Given information:
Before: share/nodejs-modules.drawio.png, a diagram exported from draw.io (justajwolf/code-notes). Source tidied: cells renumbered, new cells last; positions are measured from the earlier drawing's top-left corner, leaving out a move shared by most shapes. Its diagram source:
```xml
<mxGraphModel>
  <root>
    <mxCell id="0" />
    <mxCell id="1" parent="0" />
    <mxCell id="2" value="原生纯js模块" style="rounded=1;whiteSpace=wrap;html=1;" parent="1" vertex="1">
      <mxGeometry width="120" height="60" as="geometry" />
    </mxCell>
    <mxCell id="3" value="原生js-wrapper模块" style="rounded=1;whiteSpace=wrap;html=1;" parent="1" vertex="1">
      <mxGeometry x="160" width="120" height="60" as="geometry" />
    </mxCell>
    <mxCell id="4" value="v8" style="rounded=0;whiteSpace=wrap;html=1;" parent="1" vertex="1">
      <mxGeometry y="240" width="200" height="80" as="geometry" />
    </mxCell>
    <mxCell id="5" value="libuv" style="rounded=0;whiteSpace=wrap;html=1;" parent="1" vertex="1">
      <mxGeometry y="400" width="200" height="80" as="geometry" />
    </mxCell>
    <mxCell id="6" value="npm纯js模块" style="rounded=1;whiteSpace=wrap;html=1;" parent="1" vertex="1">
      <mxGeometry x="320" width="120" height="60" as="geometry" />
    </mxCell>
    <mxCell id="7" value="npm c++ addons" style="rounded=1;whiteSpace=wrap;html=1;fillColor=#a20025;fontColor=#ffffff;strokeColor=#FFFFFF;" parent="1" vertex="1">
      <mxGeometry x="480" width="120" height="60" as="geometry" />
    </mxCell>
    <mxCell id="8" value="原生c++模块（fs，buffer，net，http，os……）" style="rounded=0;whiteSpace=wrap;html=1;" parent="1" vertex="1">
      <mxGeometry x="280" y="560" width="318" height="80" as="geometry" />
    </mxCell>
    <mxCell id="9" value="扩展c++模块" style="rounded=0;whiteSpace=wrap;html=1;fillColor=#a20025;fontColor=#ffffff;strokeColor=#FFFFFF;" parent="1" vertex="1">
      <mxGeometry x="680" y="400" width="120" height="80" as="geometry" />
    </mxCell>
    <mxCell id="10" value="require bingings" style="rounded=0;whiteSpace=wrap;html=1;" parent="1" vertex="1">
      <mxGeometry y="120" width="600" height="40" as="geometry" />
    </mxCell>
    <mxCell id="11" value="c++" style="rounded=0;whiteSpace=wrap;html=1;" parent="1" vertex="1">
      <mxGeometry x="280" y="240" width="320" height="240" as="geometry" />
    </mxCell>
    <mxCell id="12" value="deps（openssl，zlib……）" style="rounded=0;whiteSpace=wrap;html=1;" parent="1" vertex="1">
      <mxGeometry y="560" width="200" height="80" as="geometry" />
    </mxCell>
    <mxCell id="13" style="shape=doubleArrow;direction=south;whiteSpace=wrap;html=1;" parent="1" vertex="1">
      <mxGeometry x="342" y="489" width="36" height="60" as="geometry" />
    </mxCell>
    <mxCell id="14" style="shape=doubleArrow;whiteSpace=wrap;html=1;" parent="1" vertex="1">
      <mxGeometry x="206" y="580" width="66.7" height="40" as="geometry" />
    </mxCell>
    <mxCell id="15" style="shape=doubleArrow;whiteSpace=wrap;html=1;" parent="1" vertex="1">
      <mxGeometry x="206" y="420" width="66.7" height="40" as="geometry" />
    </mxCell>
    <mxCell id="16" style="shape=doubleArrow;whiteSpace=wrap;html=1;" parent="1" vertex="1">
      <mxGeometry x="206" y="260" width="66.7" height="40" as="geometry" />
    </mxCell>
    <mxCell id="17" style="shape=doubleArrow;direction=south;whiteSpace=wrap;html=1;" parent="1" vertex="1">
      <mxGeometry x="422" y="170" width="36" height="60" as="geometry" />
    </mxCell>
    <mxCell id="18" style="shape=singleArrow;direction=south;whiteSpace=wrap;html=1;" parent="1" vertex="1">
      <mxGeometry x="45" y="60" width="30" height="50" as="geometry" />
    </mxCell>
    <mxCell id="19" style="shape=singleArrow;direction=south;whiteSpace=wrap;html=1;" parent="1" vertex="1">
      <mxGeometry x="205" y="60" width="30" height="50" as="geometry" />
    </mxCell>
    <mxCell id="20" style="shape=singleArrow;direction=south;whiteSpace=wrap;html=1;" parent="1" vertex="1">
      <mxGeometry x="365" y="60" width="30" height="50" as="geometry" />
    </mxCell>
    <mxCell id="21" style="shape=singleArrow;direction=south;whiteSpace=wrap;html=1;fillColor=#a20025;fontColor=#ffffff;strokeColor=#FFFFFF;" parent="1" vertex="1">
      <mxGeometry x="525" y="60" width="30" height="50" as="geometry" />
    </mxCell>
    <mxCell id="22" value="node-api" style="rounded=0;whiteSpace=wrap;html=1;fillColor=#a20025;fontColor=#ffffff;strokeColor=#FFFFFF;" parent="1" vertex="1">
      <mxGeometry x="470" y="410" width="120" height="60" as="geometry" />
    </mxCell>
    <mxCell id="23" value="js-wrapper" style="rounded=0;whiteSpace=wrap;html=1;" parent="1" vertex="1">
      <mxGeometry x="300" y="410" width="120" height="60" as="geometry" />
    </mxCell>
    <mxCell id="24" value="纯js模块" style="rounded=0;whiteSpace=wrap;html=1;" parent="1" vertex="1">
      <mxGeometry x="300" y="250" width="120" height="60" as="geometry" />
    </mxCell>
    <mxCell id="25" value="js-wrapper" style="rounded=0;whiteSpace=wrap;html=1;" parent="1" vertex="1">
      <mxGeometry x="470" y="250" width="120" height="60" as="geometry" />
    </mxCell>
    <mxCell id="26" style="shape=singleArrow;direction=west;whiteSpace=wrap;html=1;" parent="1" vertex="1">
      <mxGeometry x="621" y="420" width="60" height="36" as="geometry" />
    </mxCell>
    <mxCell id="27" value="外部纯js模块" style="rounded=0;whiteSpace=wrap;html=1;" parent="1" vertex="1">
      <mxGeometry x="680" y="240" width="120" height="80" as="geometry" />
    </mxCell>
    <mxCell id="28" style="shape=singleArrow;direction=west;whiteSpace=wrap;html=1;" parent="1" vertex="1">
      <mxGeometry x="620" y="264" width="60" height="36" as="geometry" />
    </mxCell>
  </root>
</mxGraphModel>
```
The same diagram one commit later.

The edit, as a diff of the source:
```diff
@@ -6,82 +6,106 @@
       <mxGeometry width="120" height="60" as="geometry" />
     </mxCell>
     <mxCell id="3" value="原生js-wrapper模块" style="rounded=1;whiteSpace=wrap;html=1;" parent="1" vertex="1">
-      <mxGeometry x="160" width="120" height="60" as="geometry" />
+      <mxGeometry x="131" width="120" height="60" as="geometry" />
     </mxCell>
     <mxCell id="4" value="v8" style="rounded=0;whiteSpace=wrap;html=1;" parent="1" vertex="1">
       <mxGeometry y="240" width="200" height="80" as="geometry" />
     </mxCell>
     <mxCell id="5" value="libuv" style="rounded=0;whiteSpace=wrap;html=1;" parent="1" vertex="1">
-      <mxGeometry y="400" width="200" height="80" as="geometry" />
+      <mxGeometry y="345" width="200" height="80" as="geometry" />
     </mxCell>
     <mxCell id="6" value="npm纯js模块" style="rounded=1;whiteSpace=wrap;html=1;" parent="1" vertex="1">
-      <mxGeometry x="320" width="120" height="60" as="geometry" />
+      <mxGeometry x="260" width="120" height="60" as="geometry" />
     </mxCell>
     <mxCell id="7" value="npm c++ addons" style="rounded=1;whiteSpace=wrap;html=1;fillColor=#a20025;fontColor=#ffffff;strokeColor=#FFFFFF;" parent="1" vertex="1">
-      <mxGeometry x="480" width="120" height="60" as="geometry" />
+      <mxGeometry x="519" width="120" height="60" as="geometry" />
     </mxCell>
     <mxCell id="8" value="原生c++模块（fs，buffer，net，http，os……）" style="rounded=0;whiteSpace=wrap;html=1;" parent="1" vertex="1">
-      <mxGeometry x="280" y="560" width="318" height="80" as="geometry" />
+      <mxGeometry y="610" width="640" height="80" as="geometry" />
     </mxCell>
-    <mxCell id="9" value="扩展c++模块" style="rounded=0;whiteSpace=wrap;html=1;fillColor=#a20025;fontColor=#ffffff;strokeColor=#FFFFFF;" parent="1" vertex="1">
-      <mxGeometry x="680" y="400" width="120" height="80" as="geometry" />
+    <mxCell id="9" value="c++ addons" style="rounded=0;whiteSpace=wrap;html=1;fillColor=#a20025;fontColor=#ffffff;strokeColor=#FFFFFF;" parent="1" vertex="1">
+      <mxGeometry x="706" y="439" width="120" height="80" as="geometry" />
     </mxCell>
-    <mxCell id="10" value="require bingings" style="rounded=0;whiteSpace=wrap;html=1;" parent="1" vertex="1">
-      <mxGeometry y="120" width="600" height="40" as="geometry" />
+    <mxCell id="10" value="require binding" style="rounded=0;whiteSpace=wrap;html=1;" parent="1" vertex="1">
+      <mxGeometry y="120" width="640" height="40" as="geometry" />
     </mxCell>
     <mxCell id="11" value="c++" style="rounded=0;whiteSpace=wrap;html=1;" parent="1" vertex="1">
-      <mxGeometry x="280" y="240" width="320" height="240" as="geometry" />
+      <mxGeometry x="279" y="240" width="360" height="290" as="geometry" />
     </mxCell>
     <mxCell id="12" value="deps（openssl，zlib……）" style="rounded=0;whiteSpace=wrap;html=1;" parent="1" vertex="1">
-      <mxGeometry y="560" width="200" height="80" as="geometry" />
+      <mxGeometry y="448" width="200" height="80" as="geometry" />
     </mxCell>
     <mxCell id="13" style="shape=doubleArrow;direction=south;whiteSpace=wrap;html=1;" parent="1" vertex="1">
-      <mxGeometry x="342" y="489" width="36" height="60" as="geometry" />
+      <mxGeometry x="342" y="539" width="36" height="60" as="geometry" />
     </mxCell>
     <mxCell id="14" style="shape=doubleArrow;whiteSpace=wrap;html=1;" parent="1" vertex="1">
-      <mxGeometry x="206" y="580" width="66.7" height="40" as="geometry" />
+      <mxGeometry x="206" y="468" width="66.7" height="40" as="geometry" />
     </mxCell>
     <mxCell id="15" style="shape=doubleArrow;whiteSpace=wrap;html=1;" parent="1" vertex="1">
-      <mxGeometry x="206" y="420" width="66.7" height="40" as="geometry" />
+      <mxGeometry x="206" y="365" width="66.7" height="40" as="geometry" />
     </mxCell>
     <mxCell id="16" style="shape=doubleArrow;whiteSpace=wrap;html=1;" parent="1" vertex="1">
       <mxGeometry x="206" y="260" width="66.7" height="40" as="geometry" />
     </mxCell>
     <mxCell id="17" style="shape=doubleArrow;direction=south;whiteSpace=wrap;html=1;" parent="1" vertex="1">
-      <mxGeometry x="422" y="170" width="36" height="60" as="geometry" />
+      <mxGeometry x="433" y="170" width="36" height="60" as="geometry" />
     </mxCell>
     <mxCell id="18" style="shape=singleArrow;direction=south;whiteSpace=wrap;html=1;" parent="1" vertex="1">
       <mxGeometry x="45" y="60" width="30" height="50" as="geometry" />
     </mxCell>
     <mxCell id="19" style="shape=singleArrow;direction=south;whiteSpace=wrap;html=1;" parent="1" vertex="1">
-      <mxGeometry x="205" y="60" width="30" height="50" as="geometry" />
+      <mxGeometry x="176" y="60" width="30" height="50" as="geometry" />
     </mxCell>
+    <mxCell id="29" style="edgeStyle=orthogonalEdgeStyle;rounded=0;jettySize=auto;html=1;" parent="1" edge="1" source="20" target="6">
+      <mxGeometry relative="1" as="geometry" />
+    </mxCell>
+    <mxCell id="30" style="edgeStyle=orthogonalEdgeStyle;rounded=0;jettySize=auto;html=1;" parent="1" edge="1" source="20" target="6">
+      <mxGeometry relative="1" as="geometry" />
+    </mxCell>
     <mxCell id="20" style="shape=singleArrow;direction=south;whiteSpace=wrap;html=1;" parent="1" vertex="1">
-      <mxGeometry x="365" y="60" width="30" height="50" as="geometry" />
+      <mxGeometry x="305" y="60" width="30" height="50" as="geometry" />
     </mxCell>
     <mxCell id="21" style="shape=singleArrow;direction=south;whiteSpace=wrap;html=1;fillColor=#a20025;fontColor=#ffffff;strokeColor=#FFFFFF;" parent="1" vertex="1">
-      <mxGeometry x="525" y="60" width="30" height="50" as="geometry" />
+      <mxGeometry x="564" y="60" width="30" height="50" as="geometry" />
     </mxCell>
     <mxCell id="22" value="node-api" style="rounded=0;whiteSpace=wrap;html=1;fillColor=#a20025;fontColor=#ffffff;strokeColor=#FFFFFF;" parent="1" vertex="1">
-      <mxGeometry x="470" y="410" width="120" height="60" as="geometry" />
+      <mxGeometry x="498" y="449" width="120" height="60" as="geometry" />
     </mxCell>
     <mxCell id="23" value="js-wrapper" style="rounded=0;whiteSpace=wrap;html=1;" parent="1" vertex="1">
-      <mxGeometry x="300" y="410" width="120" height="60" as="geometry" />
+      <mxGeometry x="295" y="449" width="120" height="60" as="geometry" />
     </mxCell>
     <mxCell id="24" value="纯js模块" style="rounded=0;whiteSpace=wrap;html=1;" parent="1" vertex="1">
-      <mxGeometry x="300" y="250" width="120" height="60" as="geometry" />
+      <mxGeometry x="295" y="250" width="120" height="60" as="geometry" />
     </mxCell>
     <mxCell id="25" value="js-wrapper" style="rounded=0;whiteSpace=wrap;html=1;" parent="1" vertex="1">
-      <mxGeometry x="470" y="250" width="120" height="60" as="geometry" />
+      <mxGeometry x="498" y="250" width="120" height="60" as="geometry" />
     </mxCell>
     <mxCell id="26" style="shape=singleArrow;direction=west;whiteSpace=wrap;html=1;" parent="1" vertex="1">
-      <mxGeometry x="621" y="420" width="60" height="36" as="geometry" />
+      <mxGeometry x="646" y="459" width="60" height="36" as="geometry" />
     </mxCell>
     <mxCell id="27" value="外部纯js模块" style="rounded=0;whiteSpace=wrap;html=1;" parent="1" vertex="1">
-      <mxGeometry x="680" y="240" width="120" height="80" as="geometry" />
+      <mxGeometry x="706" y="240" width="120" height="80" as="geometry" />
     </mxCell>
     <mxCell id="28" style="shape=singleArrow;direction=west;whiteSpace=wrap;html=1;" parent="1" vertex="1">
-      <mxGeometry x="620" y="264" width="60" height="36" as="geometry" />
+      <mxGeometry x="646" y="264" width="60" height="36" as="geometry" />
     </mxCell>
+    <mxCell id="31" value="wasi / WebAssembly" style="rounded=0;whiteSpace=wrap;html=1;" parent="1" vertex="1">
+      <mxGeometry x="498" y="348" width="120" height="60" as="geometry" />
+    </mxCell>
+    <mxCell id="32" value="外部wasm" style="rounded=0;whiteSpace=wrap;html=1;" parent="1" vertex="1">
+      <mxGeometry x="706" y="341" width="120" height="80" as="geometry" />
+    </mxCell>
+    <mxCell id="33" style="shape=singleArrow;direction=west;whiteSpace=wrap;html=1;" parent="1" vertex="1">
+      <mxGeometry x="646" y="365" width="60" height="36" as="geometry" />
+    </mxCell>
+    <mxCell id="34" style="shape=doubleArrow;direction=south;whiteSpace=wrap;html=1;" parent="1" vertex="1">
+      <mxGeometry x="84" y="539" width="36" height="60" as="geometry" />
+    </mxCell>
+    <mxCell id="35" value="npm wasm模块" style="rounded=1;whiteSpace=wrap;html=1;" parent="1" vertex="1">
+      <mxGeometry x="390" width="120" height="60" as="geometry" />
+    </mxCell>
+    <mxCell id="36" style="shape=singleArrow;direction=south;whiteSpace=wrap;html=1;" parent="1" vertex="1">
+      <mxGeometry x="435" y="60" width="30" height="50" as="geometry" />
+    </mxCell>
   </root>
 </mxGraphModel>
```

Work instruction:
On how many lines of the listing does the string "west" appear? Only the number should be given.

Completed exercise:
5